**Task statement**
Copy out each record that follows exactly, and omit any picture you find.
Start of Block
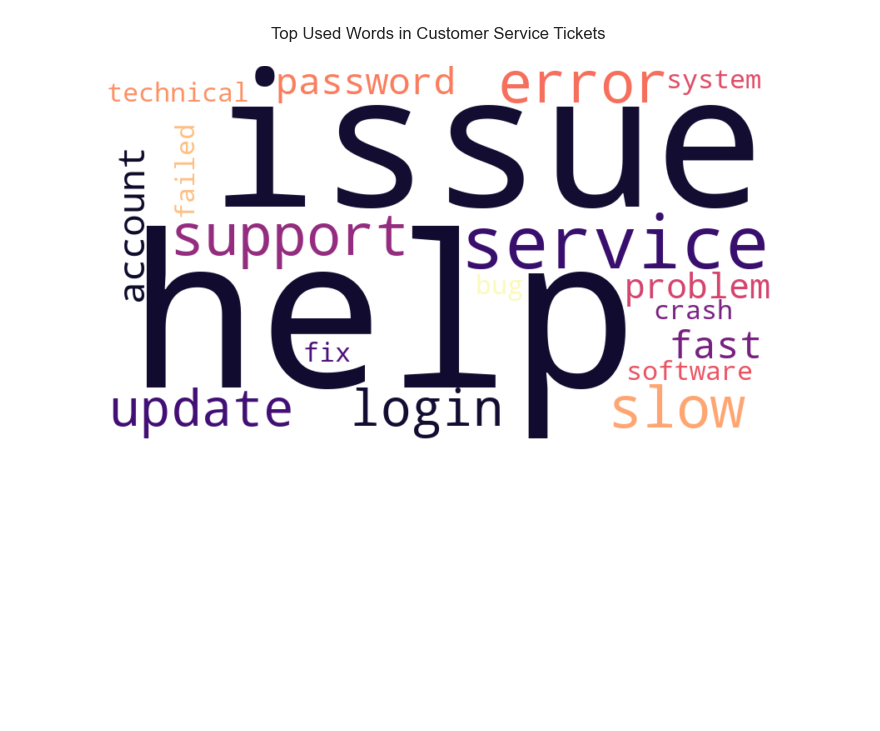
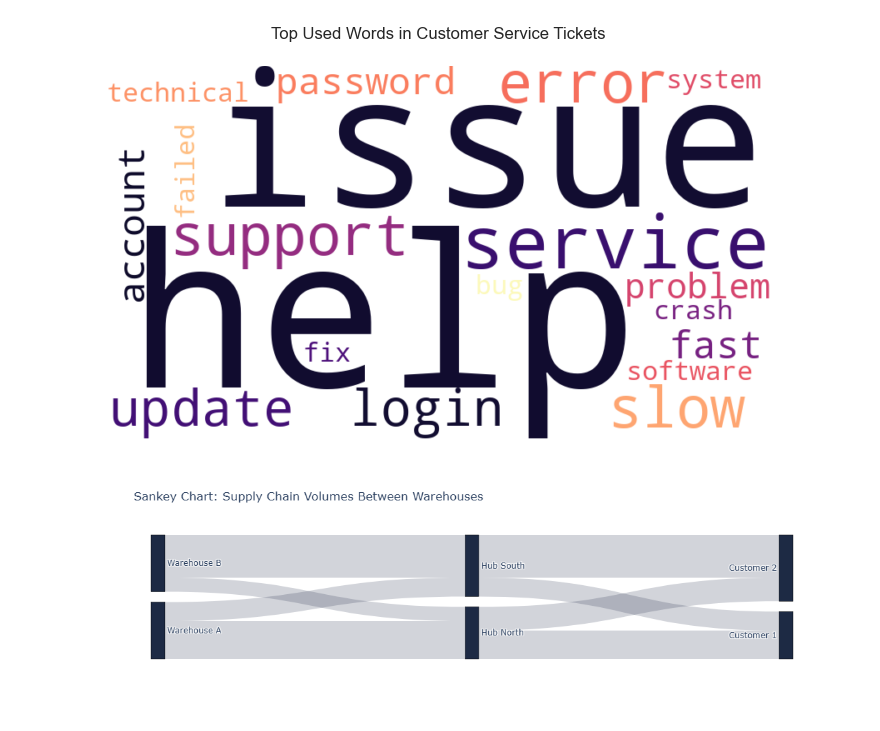
Before and after one commit to Kurodataio/Data_Visualizations, a Jupyter notebook: data_visualizations.ipynb, the cells around one changed output. Cells and saved outputs as stored; diff of their text form; code cells hidden in the pictures; blank space fills up the shorter version.

Commit message:
Add Sankey Chart

```diff
--- a/data_visualizations.ipynb
+++ b/data_visualizations.ipynb
@@ -711,0 +717,37 @@ plt.show()
+# %%
+# -------------------------------------------------------------
+# 1. Sankey Chart
+# -------------------------------------------------------------
+
+# *Use Case: Supply chain volumes between warehouses*
+
+# Define nodes (warehouses and destinations)
+# Note: Plotly Sankey requires integer indices for source and target
+nodes = ["Warehouse A", "Warehouse B", "Hub North", "Hub South", "Customer 1", "Customer 2"]
+
+# Define the flows (Source index -> Target index) with volumes (value)
+sources = [0, 0, 1, 1, 2, 2, 3, 3]
+targets = [2, 3, 2, 3, 4, 5, 4, 5]
+values  = [40, 20, 15, 45, 30, 25, 20, 45]
+
+# Plot using Plotly (perfect for Sankey flows)
+fig_sankey = go.Figure(data=[go.Sankey(
+    node = dict(
+      pad = 15,
+      thickness = 20,
+      line = dict(color = "black", width = 0.5),
+      label = nodes,
+      color = "#1d2a44"
+    ),
+    link = dict(
+      source = sources,
+      target = targets,
+      value = values,
+      color = "rgba(29, 42, 68, 0.2)" # Semi-transparent dark blue/gray
+    )
+)])
+
+fig_sankey.update_layout(title_text="Sankey Chart: Supply Chain Volumes Between Warehouses", font_size=12)
+fig_sankey.show()
+# %% [output]
+[figure, added]
```
Also changed, not shown: parts of 2 cells of this notebook.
End of Block
**Answer section**
Before and after one commit to Kurodataio/Data_Visualizations, a Jupyter notebook: data_visualizations.ipynb, the cells around one changed output. Cells and saved outputs as stored; diff of their text form; code cells hidden in the pictures; blank space fills up the shorter version.

Commit message:
Add Sankey Chart

```diff
--- a/data_visualizations.ipynb
+++ b/data_visualizations.ipynb
@@ -711,0 +717,37 @@ plt.show()
+# %%
+# -------------------------------------------------------------
+# 1. Sankey Chart
+# -------------------------------------------------------------
+
+# *Use Case: Supply chain volumes between warehouses*
+
+# Define nodes (warehouses and destinations)
+# Note: Plotly Sankey requires integer indices for source and target
+nodes = ["Warehouse A", "Warehouse B", "Hub North", "Hub South", "Customer 1", "Customer 2"]
+
+# Define the flows (Source index -> Target index) with volumes (value)
+sources = [0, 0, 1, 1, 2, 2, 3, 3]
+targets = [2, 3, 2, 3, 4, 5, 4, 5]
+values  = [40, 20, 15, 45, 30, 25, 20, 45]
+
+# Plot using Plotly (perfect for Sankey flows)
+fig_sankey = go.Figure(data=[go.Sankey(
+    node = dict(
+      pad = 15,
+      thickness = 20,
+      line = dict(color = "black", width = 0.5),
+      label = nodes,
+      color = "#1d2a44"
+    ),
+    link = dict(
+      source = sources,
+      target = targets,
+      value = values,
+      color = "rgba(29, 42, 68, 0.2)" # Semi-transparent dark blue/gray
+    )
+)])
+
+fig_sankey.update_layout(title_text="Sankey Chart: Supply Chain Volumes Between Warehouses", font_size=12)
+fig_sankey.show()
+# %% [output]
+[figure, added]
```
Also changed, not shown: parts of 2 cells of this notebook.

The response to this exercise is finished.